The room it's in is well ventilated during the day but at night the door is closed and it gets quite toasty in there.
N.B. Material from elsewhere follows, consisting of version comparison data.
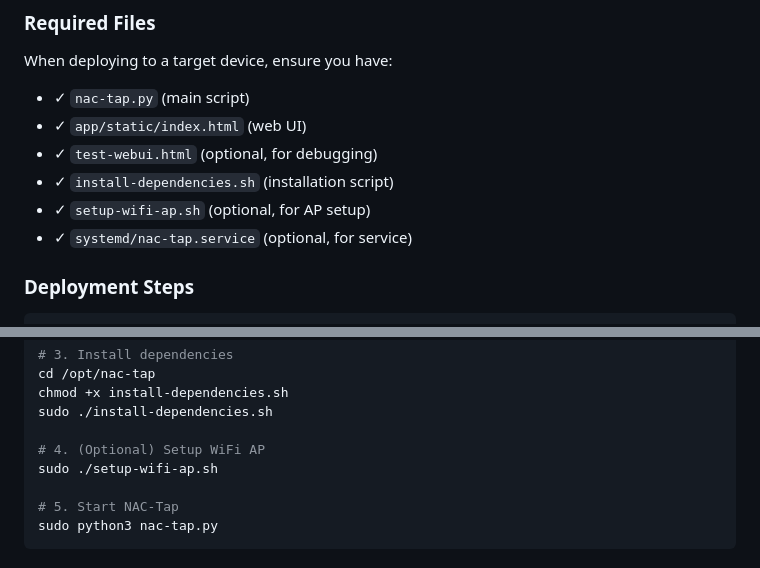
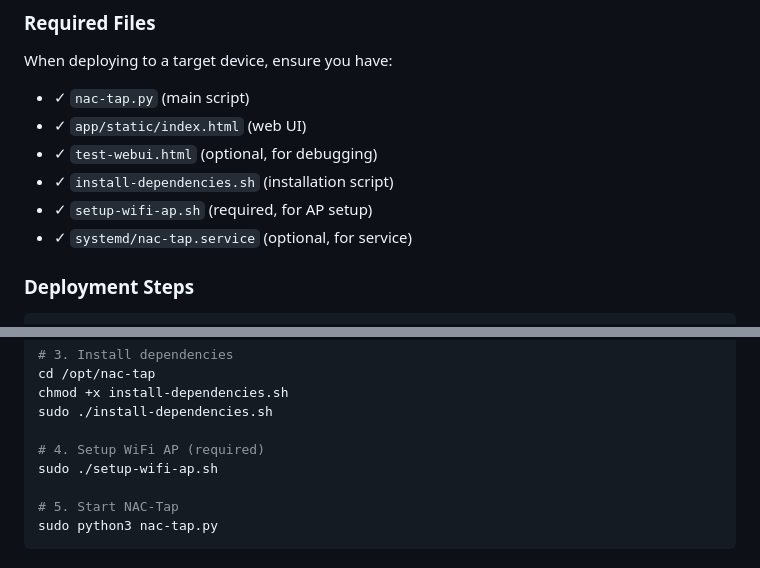
Before and after one commit to Sc4v3r/Transparent-tap, a Markdown page: README.md, 2 parts joined by grey strips. Drawn GitHub-style.

```diff
--- a/README.md
+++ b/README.md
@@ -297,7 +300,7 @@ When deploying to a target device, ensure you have:
 - ✓ `app/static/index.html` (web UI)
 - ✓ `test-webui.html` (optional, for debugging)
 - ✓ `install-dependencies.sh` (installation script)
-- ✓ `setup-wifi-ap.sh` (optional, for AP setup)
+- ✓ `setup-wifi-ap.sh` (required, for AP setup)
 - ✓ `systemd/nac-tap.service` (optional, for service)
 
 ### Deployment Steps
@@ -314,7 +317,7 @@ cd /opt/nac-tap
 chmod +x install-dependencies.sh
 sudo ./install-dependencies.sh
 
-# 4. (Optional) Setup WiFi AP
+# 4. Setup WiFi AP (required)
 sudo ./setup-wifi-ap.sh
 
 # 5. Start NAC-Tap
```
Also changed, not shown: other parts of README.md (+8 -5 lines).
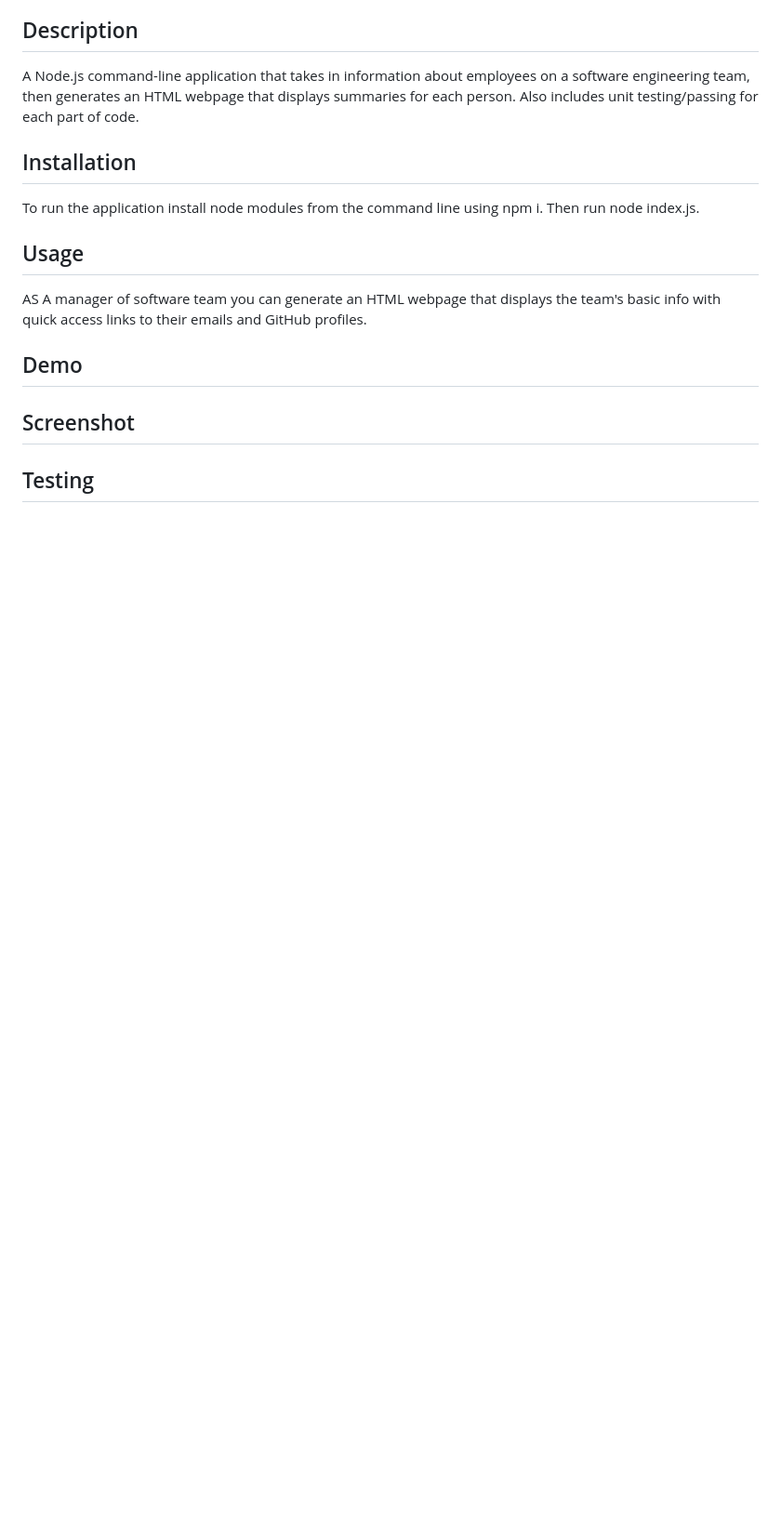
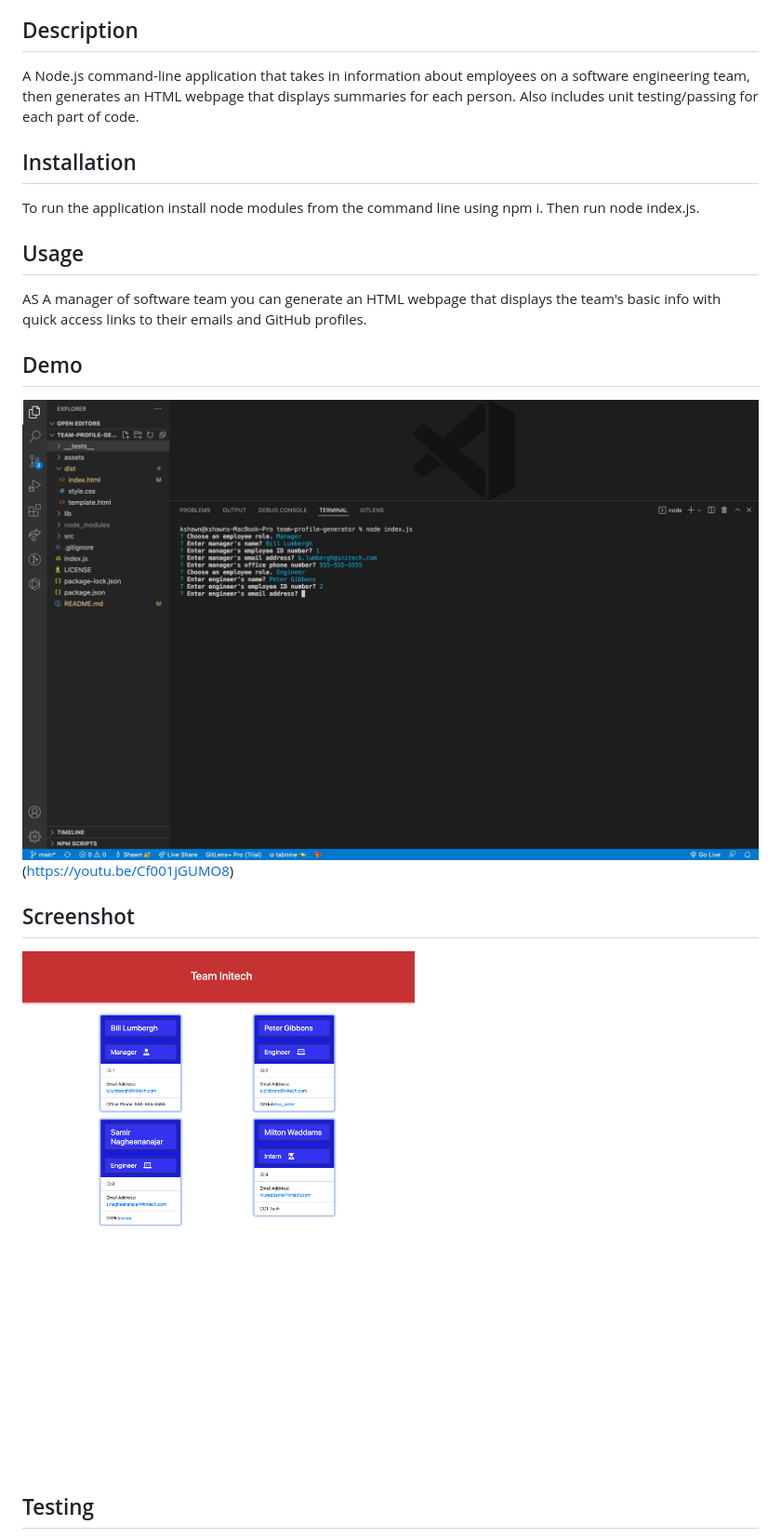
Before and after one commit to ShawnArgent/team-profile-generator, a Markdown page: README.md, the part around the change printed below. Shown: that part at 93% size. GitHub-like rendering; pictures changed too: assets/demo_image.png (added); blank space fills up the shorter version.

Commit message:
add link

```diff
--- a/README.md
+++ b/README.md
@@ -25,9 +25,10 @@
 
    ## Demo
 
-
+   ![demo](assets/demo_image.png)
+   (https://youtu.be/Cf001jGUMO8)
   ## Screenshot
-
+  ![image](assets/team_profile.html.png)
 
 
   ## Testing
```
Also changed, not shown: other parts of README.md (+2 -2 lines).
I've been asked to have the box shut down nightly, as we won't be using it anyways when we're not in the office.

Is there a way to do this?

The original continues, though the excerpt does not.